PROBLEM REQUIREMENTS:
Give the number of lines below that hold "github", and only that.

RECORDS FOR THE EXERCISE:
[Start of Attachment]

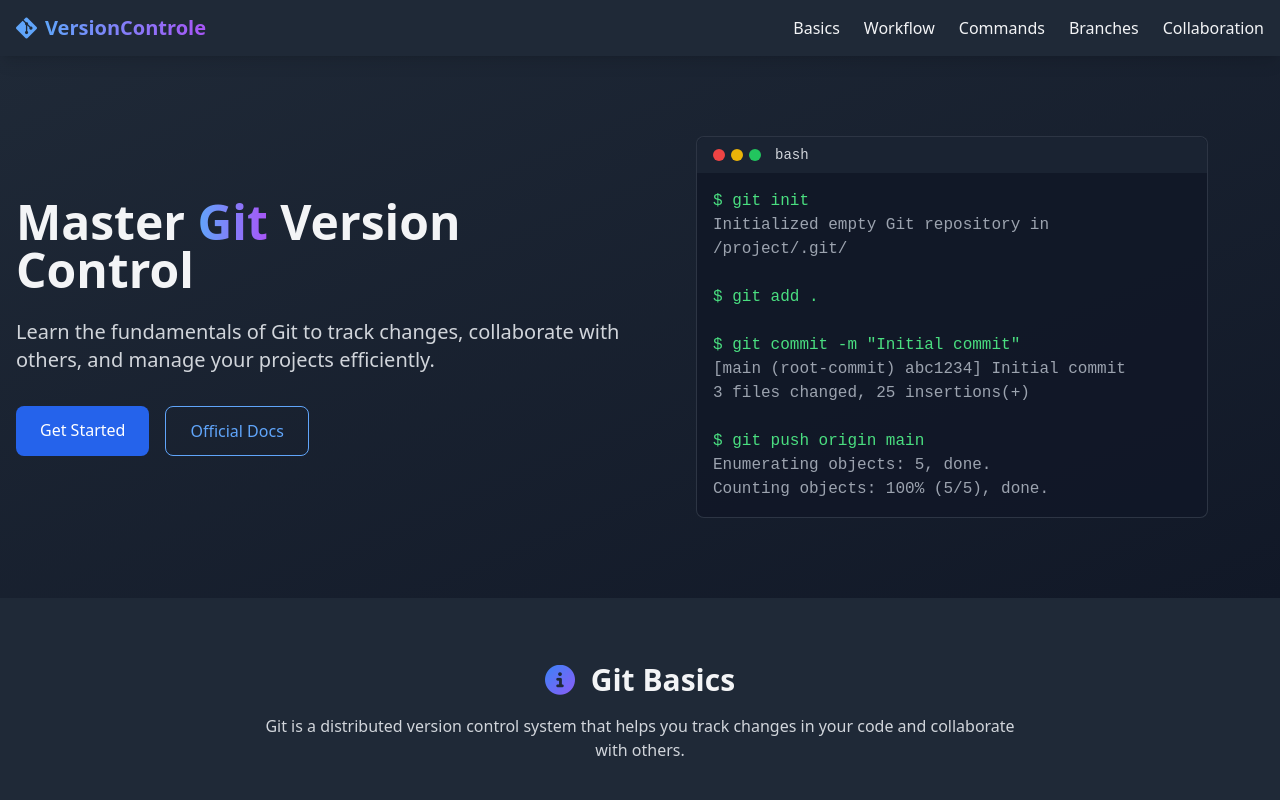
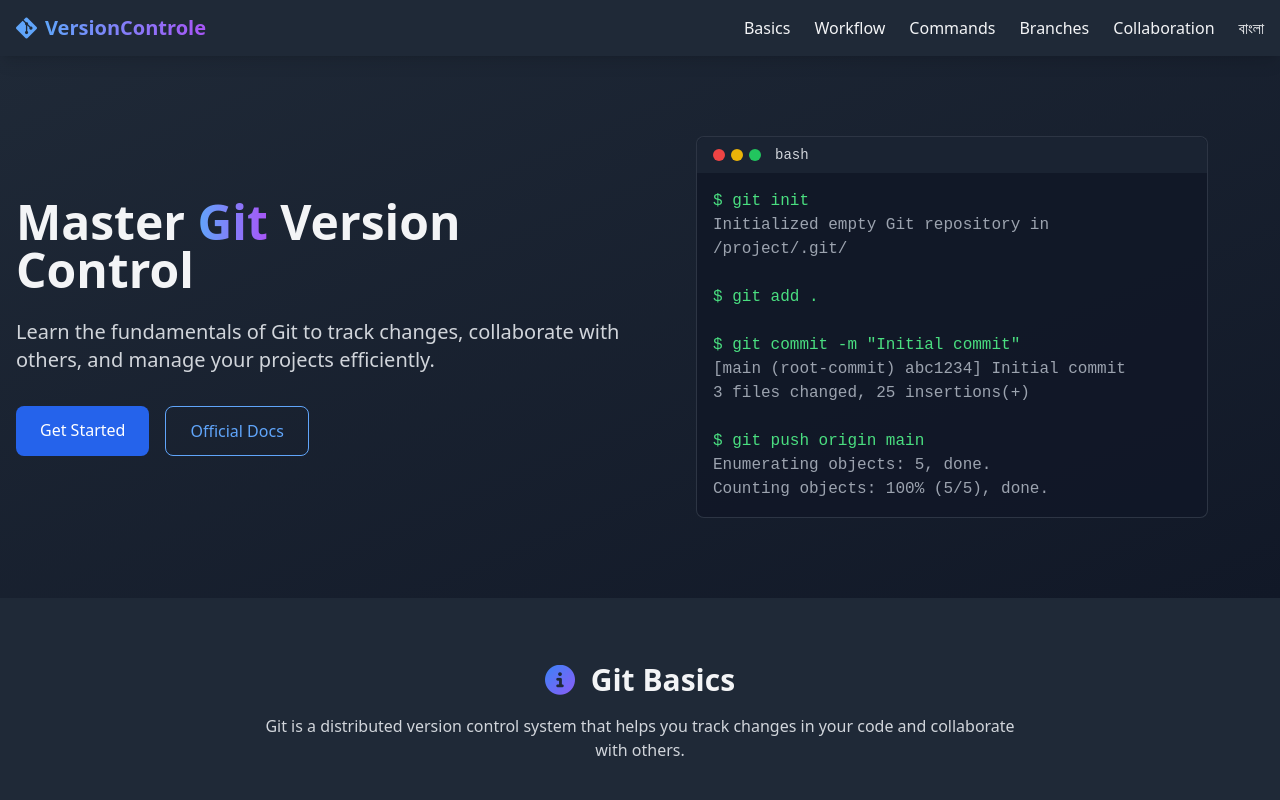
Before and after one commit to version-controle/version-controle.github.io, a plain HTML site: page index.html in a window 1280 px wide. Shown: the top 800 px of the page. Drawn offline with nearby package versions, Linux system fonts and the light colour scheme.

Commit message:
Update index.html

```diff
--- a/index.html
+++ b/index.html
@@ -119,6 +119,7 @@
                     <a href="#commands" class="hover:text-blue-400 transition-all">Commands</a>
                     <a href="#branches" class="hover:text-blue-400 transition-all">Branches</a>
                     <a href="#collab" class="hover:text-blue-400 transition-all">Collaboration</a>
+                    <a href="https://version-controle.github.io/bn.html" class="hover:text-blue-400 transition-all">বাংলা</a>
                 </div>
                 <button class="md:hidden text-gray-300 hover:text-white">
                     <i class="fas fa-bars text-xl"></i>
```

[End of Attachment]

RESPONSE TO THIS TASK:
2